:: TASK INPUTS ::
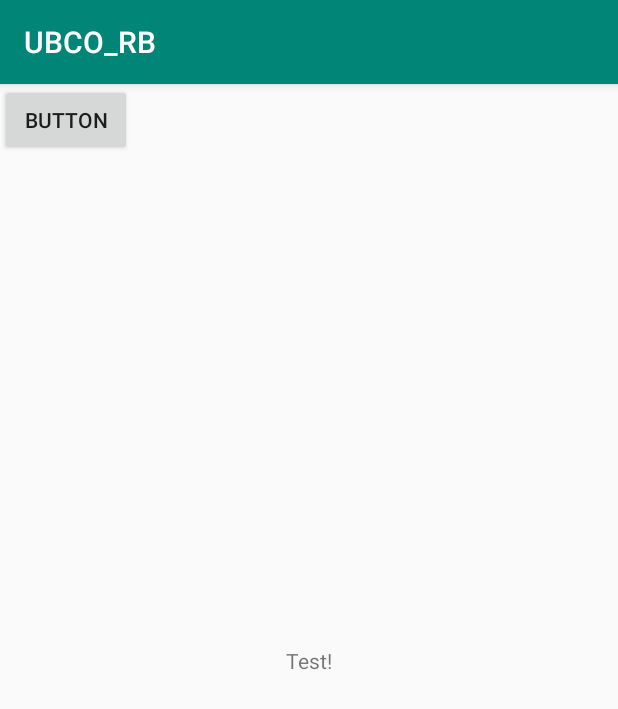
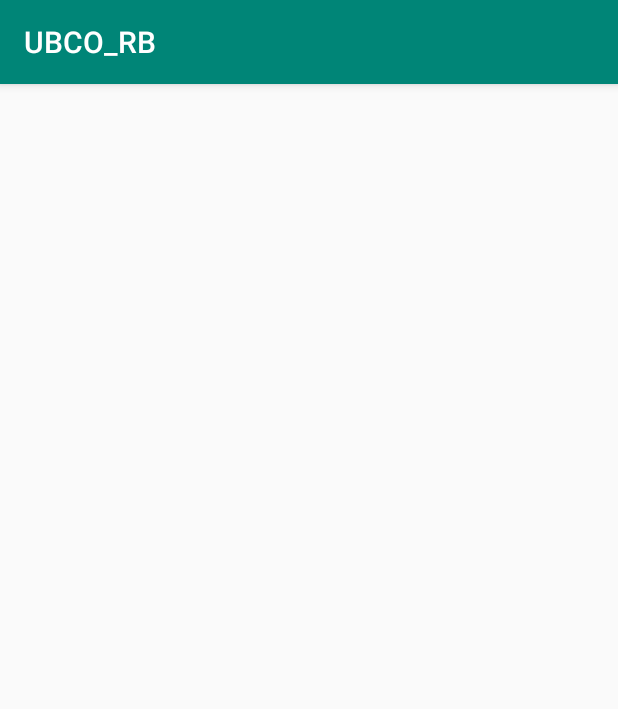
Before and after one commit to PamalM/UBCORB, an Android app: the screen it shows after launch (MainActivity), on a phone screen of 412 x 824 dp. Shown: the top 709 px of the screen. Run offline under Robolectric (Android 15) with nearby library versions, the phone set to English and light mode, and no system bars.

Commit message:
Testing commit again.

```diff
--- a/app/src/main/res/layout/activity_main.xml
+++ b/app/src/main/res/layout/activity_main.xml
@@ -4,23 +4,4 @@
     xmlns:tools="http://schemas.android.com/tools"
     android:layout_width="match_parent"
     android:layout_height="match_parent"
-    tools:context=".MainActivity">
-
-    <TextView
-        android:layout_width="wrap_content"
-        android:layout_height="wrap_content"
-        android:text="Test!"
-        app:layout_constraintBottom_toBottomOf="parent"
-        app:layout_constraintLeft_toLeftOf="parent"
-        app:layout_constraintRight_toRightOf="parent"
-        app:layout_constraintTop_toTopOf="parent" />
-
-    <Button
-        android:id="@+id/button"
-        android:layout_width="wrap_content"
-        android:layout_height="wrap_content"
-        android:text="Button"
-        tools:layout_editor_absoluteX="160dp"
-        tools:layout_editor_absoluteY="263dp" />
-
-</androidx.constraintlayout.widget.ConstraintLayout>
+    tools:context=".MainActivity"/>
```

:: WHAT IS EXPECTED ::
Repeat each entry precisely as it appears. Leave the pictures out.

:: WRITTEN ANSWER ::
Before and after one commit to PamalM/UBCORB, an Android app: the screen it shows after launch (MainActivity), on a phone screen of 412 x 824 dp. Shown: the top 709 px of the screen. Run offline under Robolectric (Android 15) with nearby library versions, the phone set to English and light mode, and no system bars.

Commit message:
Testing commit again.

```diff
--- a/app/src/main/res/layout/activity_main.xml
+++ b/app/src/main/res/layout/activity_main.xml
@@ -4,23 +4,4 @@
     xmlns:tools="http://schemas.android.com/tools"
     android:layout_width="match_parent"
     android:layout_height="match_parent"
-    tools:context=".MainActivity">
-
-    <TextView
-        android:layout_width="wrap_content"
-        android:layout_height="wrap_content"
-        android:text="Test!"
-        app:layout_constraintBottom_toBottomOf="parent"
-        app:layout_constraintLeft_toLeftOf="parent"
-        app:layout_constraintRight_toRightOf="parent"
-        app:layout_constraintTop_toTopOf="parent" />
-
-    <Button
-        android:id="@+id/button"
-        android:layout_width="wrap_content"
-        android:layout_height="wrap_content"
-        android:text="Button"
-        tools:layout_editor_absoluteX="160dp"
-        tools:layout_editor_absoluteY="263dp" />
-
-</androidx.constraintlayout.widget.ConstraintLayout>
+    tools:context=".MainActivity"/>
```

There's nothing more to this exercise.